No one begrudges lottery picks like LaMarcus Aldridge, Kevin Durant and DJ Augustin for declaring early, but when underclassmen leave only to become late first-round or second-round picks it stings. In the last five years, there was Daniel Gibson and PJ Tucker (2006), Avery Bradley (2010), Cory Joseph and Jordan Hamilton (2011).
However, on closer inspection, what first seems like bad luck is actually a systemic flaw in how Rick Barnes' program works.
A McDonald's All-American who wants to enjoy the college experience isn't coming to Austin. Not when he can go to a place like Kansas, Duke, Kentucky or North Carolina where college basketball is part of the lifeblood of the university.
When I was a student at Texas earlier in the mid-2000's, the basketball program almost never sold out the Erwin Center, which has consistently been one of the worst home-courts of any Top 25 program in the nation. The students are shunted to the "O-Zone" behind each basket while the vast majority of the lower bowl is given over to donors to the football program who can barely be bothered to politely applause after a nice play. During finals, anyone can walk all the way down to the floor-side seats in the cavernously empty arena.
The recruits who come to play for Rick Barnes, who generally churns out Top 10-15 classes every year, chose the school in spite of this. They come to Austin not because they've been wowed by the general malaise surrounding the basketball program but because Barnes and strength and conditioning coach Todd Wright have consistently proven they know how to prepare players for the next level.
Given the inherent difficulties of recruiting players to come to a football school whose fan base is generally indifferent to the hardwood, Barnes' strategy is a good fit. Those who think he is underselling the potential of Texas basketball need only look at the school's history of success before he came.
Unfortunately, the downside of getting players who are more interested in the next level is that they are unlikely to resist the call of the NBA. If a player like Cory Joseph would have been receptive to the idea of returning to school and playing for a Final Four contender, he probably wouldn't have been at Texas in the first place.

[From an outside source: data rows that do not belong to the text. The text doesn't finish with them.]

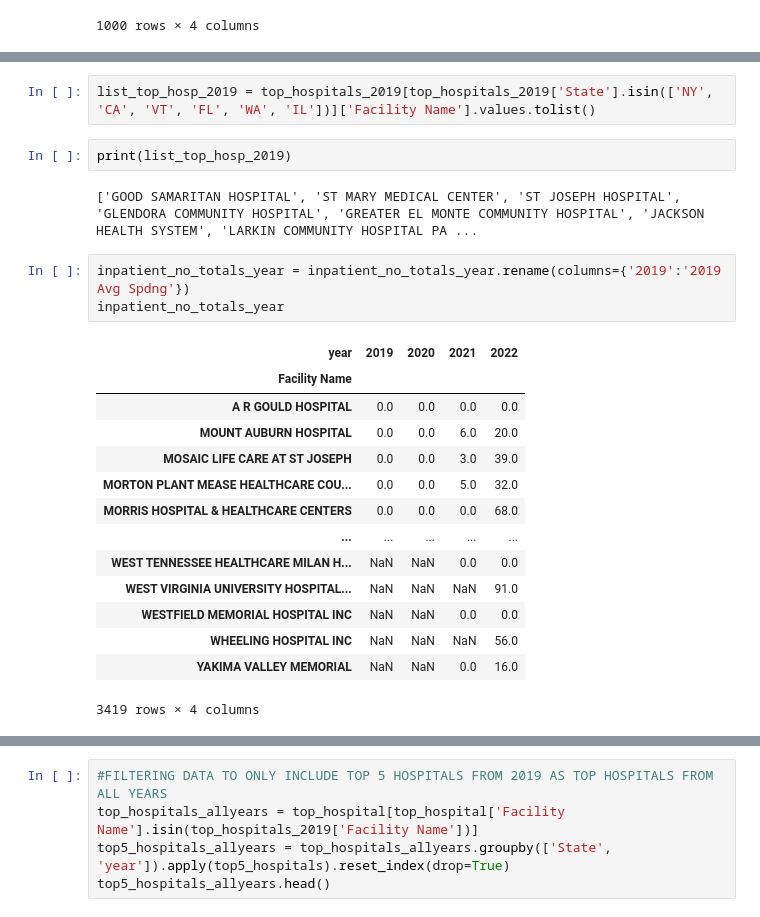
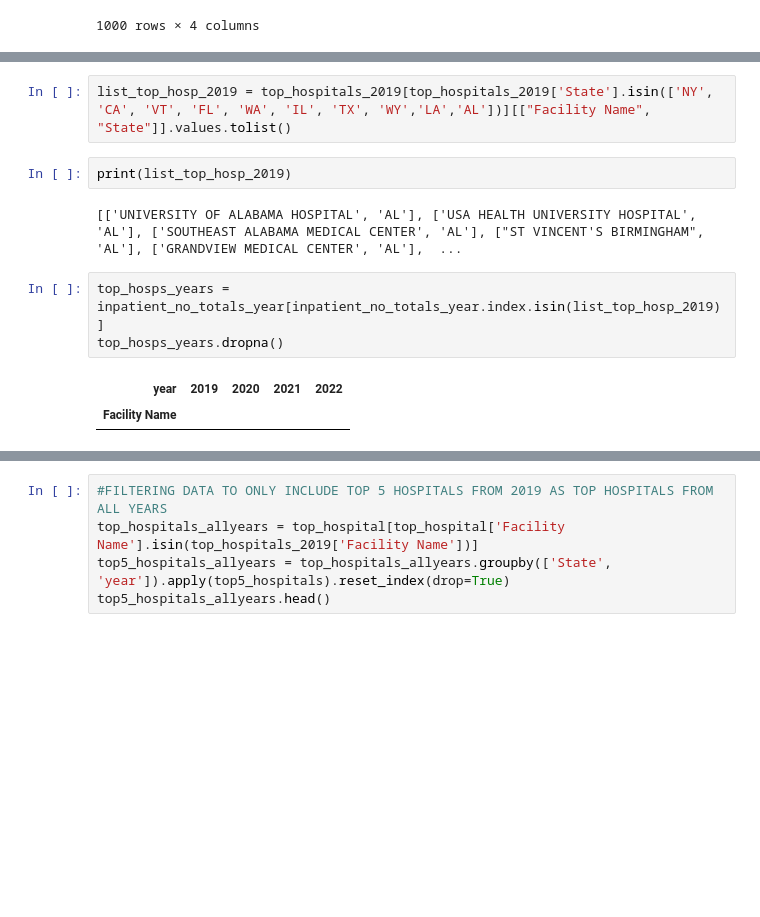
Before and after one commit to ZainabShafi/MEDICARE_EXPENDITURES_ANALYSIS, a Jupyter notebook: Project_1_DFs.ipynb, the cells around one changed output, grey strips where cells are left out. Drawn from its saved outputs; the diff is of its cells as text; blank space fills up the shorter version.

```diff
--- a/Project_1_DFs.ipynb
+++ b/Project_1_DFs.ipynb
@@ -267,24 +280,12 @@ top_hospitals_2019[top_hospitals_2019['State'].isin(['NY', 'CA', 'VT', 'FL', 'WA
 # %%
-list_top_hosp_2019 = top_hospitals_2019[top_hospitals_2019['State'].isin(['NY', 'CA', 'VT', 'FL', 'WA', 'IL'])]['Facility Name'].values.tolist()
+list_top_hosp_2019 = top_hospitals_2019[top_hospitals_2019['State'].isin(['NY', 'CA', 'VT', 'FL', 'WA', 'IL', 'TX', 'WY','LA','AL'])][["Facility Name", "State"]].values.tolist()
 # %%
 print(list_top_hosp_2019)
 # %% [output]
-['GOOD SAMARITAN HOSPITAL', 'ST MARY MEDICAL CENTER', 'ST JOSEPH HOSPITAL', 'GLENDORA COMMUNITY HOSPITAL', 'GREATER EL MONTE COMMUNITY HOSPITAL', 'JACKSON HEALTH SYSTEM', 'LARKIN COMMUNITY HOSPITAL PA ...
+[['UNIVERSITY OF ALABAMA HOSPITAL', 'AL'], ['USA HEALTH UNIVERSITY HOSPITAL', 'AL'], ['SOUTHEAST ALABAMA MEDICAL CENTER', 'AL'], ["ST VINCENT'S BIRMINGHAM", 'AL'], ['GRANDVIEW MEDICAL CENTER', 'AL'],  ...
 # %%
-inpatient_no_totals_year = inpatient_no_totals_year.rename(columns={'2019':'2019 Avg Spdng'})
-inpatient_no_totals_year
+top_hosps_years = inpatient_no_totals_year[inpatient_no_totals_year.index.isin(list_top_hosp_2019)]
+top_hosps_years.dropna()
 # %% [output]
 | year | 2019 | 2020 | 2021 | 2022 |
 | Facility Name |  |  |  |  |
-| A R GOULD HOSPITAL | 0.0 | 0.0 | 0.0 | 0.0 |
-| MOUNT AUBURN HOSPITAL | 0.0 | 0.0 | 6.0 | 20.0 |
-| MOSAIC LIFE CARE AT ST JOSEPH | 0.0 | 0.0 | 3.0 | 39.0 |
-| MORTON PLANT MEASE HEALTHCARE COU... | 0.0 | 0.0 | 5.0 | 32.0 |
-| MORRIS HOSPITAL & HEALTHCARE CENTERS | 0.0 | 0.0 | 0.0 | 68.0 |
-| ... | ... | ... | ... | ... |
-| WEST TENNESSEE HEALTHCARE MILAN H... | NaN | NaN | 0.0 | 0.0 |
-| WEST VIRGINIA UNIVERSITY HOSPITAL... | NaN | NaN | NaN | 91.0 |
-| WESTFIELD MEMORIAL HOSPITAL INC | NaN | NaN | 0.0 | 0.0 |
-| WHEELING HOSPITAL INC | NaN | NaN | NaN | 56.0 |
-| YAKIMA VALLEY MEMORIAL | NaN | NaN | 0.0 | 16.0 |
-3419 rows × 4 columns
```
Also changed, not shown: parts of 6 cells of this notebook.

He would have went to a school closer to his home country of Canada, to a school like UConn that lives and bleeds college basketball.
Now, after this latest wave of defections, many Texas fans are ready to give up on going after one-and-done players like Bradley, Joseph and (possibly) Kabongo.
Personally, I'd rather continue rolling the dice on five-star recruits. I'd rather be Texas than Texas A&M, a school which hasn't been able to crack the upper crust of recruiting and plummeted down the standings this year due to a lack of elite talent. In contrast, a down year for Barnes' program is still an NCAA Tournament team who gave a Sweet 16 one (Cincinnati) all they could handle in the first round.
Without the ability to consistently sell out your home arena, it's almost** impossible to sustain a consistent Top 10 program. Rick Barnes may not be Bill Self, but he's proven that he's capable of sustaining a Top 25 program over the long haul, which is looking the ceiling of what Texas basketball can be.
** Baylor is, as always, the exception that proves the rule.